This subtle and elegant red is produced from Mencía, the characteristic grape for the Bierzo D.O.
It is well-structured and balanced, with a vibrant acidity, silky tannins and a hint of wild berries. Clove and liquorice on the back palate.
It pairs well with flavor rich recipes and dishes like slow cooked stews, roast beef or baked lamb.
All the above wines are the most outstanding of this edition, but others are more affordable – less than €4.
This wine from Tarragona, in Catalunya, is fresh, fruity and voluptuous with some acidity.
‘The climate of the region and its Gascon and Occitan heritage make this wine very French,’ says Martín.
Acidic yet, at the same time, fresh and mellow. According to Martín, this wine from the Monóvar winery is particularly good this year.
This wine tastes a bit like kiwi, ‘that marvelous green fruit, exotic but not warm or tropical’.

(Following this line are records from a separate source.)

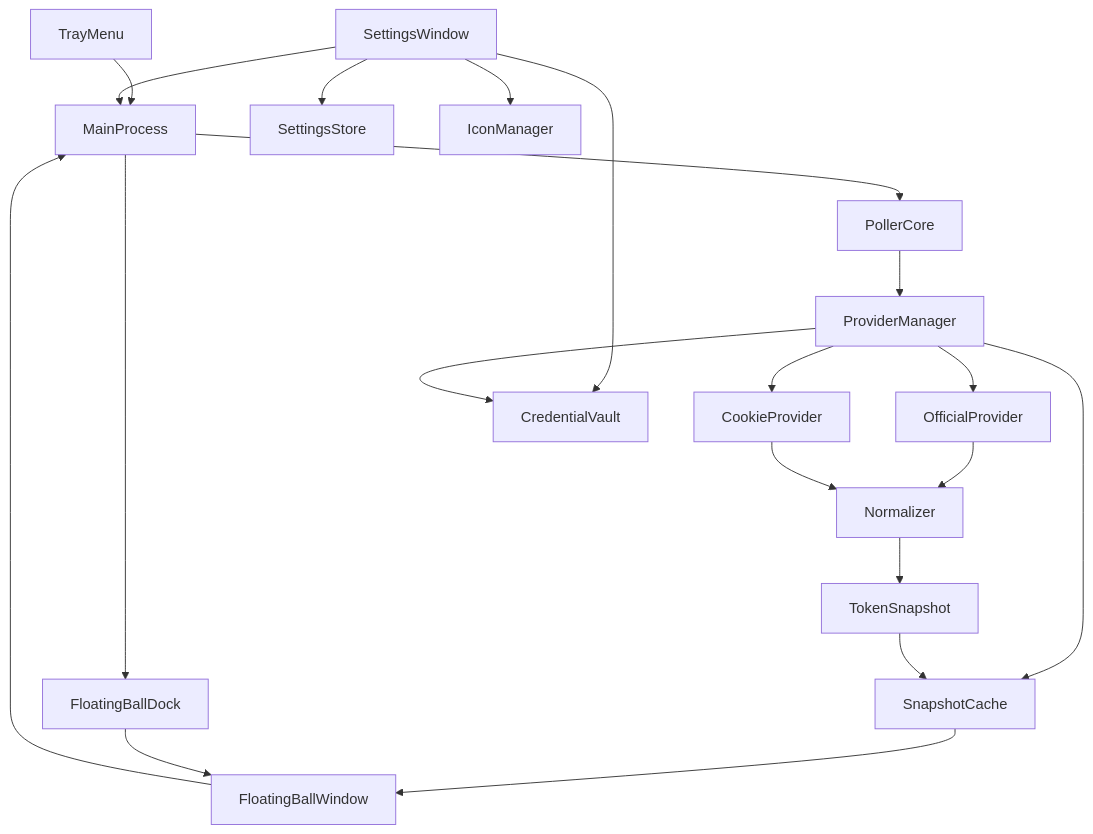
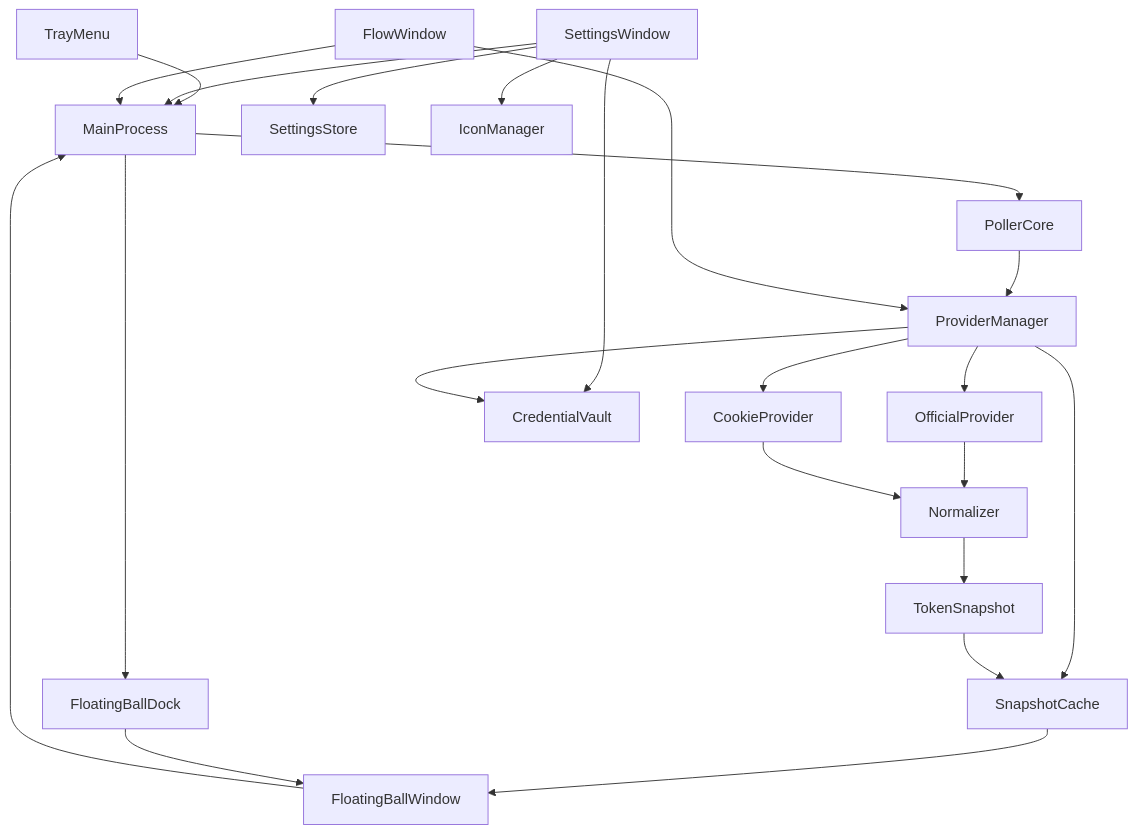
One commit to awaker1996/cursor_monitor changed the diagram in README.md. Above: the diagram before and after it, drawn with Mermaid. The commit also changed other lines of this file and 32 other files, not shown here.

````diff
--- a/README.md
+++ b/README.md
@@ -202,22 +213,24 @@
 ```mermaid
 flowchart TD
     trayMenu[TrayMenu] --> mainProcess[MainProcess]
     floatingBall[FloatingBallWindow] --> mainProcess
     settingsWindow[SettingsWindow] --> mainProcess
+    flowWindow[FlowWindow] --> mainProcess
     mainProcess --> pollerCore[PollerCore]
     pollerCore --> providerManager[ProviderManager]
     providerManager --> officialProvider[OfficialProvider]
     providerManager --> cookieProvider[CookieProvider]
     providerManager --> snapshotCache[SnapshotCache]
     officialProvider --> normalizer[Normalizer]
     cookieProvider --> normalizer
     normalizer --> tokenSnapshot[TokenSnapshot]
     tokenSnapshot --> snapshotCache
     snapshotCache --> floatingBall
+    flowWindow --> providerManager
     mainProcess --> floatingBallDock[FloatingBallDock]
     floatingBallDock --> floatingBall
     settingsWindow --> settingsStore[SettingsStore]
     settingsWindow --> credentialVault[CredentialVault]
     settingsWindow --> iconManager[IconManager]
     providerManager --> credentialVault
 ```
````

Categorised as a ‘gastronomic rosé’, it’s the ideal companion for Mediterranean dishes, especially seafood rice dishes, recommends Martín, adding: ‘A nectar, undoubtedly’.
A ‘bright and luminous vermilion’ wine with notes of raspberry, blueberry and basil.
Goes brilliantly with suquet, fish, fish broths and mellow rices.
Made from the Bobal grape variety, this wine has a fresh aroma with blackberry and fruit jelly notes.
It is sweet, fresh and easy to drink with a low alcohol volume.
It goes well with salads, pastas and cold dishes.
This rich and intense wine is made from a blend of Cabernet Sauvignon and Tempranillo.
Full-bodied and well-structured, it presents complex aromas with spicy and balsamic notes, and is velvety on the palate.
It goes well with lamb.
This blend of Tempranillo and Garnacha combines aromas of fruit and wood.
It’s the perfect partner for lamb, veal and poultry.
This classic red wine from Rioja Alavesa presents notes of ripe fruit, red fruit and spices.
‘Really good, like those historic reds from Riojan harvests, but modernised in process and taste,’ says Martín.
This Catalan wine from the Celler Cooperatiu d’Espolla is made from two native grapes, the Lledoner negro (85%) and Lledoner rojo (15%).
It has a cherry red colour and the aroma of fresh fruit with aniseed and nuts.
The mouth is very sweet, with tannins present and a slightly bitter finish that gives it elegance.
It is ideal for drinks between hours, as an aperitif and accompanying light dishes.
This rosé cava is ‘fresh, fruity (strawberries, blackberries, raspberries), and slightly acidic with notes reminiscent of sweet cake.’
Pair it with rice dishes, salads and all types of seafood.
This is an iconic but affordable Manzanilla, recognizable with its label in homage to a gipsy woman who ran a bar in Málaga in which the drink was particularly popular.
Made from Palomino Fino, its nose has yellow apple and lemon aromas with of floral notes and a touch of sea breeze.
It tastes light and dry at the start and becomes saltier, with subtle hints of liquorice and salted almonds.
It goes best with tapas and appetizers, fish, shellfish, white meat and salads.